▶ **WHAT YOU SHOULD DO**
Wherever the listing has a line with the string "subgraph", copy that line out.

BEGIN

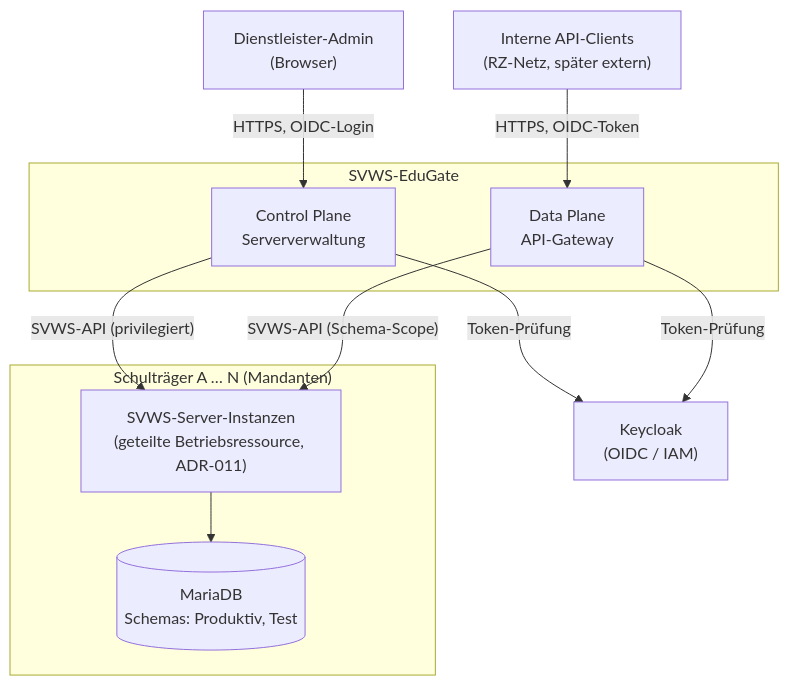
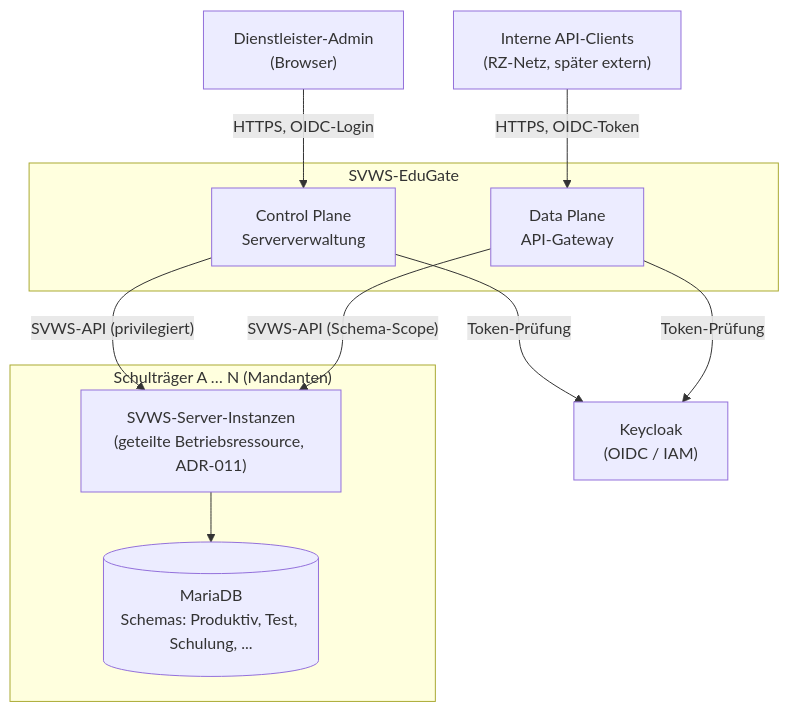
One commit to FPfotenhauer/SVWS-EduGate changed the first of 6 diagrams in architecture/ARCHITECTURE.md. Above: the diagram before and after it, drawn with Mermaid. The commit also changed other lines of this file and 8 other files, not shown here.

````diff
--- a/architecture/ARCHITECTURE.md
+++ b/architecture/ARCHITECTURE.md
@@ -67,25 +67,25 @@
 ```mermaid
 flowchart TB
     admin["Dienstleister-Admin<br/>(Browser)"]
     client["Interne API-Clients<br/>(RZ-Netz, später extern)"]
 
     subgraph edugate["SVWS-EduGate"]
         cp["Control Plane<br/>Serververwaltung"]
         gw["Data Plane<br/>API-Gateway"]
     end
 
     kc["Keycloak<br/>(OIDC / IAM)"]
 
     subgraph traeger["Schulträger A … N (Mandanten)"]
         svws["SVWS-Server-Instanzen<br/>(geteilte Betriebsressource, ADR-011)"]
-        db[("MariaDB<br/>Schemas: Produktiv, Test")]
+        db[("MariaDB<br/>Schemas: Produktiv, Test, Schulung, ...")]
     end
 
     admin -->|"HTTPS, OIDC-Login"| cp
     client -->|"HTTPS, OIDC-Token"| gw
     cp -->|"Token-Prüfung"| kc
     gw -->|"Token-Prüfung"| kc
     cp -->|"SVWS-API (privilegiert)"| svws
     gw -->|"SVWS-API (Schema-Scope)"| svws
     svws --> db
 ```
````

END
BEGIN

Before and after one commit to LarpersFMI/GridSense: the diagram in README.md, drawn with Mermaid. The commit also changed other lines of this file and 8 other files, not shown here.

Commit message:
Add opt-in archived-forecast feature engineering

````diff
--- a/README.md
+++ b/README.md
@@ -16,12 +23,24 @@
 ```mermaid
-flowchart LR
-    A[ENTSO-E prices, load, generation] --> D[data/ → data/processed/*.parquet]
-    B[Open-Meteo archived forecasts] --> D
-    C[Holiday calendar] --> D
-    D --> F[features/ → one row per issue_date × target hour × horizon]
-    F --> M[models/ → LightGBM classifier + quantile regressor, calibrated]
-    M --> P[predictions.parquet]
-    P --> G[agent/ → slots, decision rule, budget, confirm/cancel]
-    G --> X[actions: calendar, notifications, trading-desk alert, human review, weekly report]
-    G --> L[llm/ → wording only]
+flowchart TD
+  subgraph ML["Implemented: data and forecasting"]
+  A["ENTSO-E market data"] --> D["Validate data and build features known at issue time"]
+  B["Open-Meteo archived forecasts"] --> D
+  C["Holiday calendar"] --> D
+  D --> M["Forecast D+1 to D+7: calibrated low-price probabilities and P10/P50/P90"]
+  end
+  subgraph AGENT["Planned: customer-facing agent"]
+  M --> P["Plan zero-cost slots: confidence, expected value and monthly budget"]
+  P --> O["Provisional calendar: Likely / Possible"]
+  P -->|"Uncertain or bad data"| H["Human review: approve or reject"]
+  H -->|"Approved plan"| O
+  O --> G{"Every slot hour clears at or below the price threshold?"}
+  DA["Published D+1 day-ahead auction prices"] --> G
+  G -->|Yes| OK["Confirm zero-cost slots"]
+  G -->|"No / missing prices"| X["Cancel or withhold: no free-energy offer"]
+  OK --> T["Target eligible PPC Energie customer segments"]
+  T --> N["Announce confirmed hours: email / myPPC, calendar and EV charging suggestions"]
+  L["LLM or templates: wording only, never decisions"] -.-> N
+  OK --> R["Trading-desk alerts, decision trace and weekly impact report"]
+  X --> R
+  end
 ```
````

END

▶ **OUTPUT BELOW**
     subgraph edugate["SVWS-EduGate"]
     subgraph traeger["Schulträger A … N (Mandanten)"]
+  subgraph ML["Implemented: data and forecasting"]
+  subgraph AGENT["Planned: customer-facing agent"]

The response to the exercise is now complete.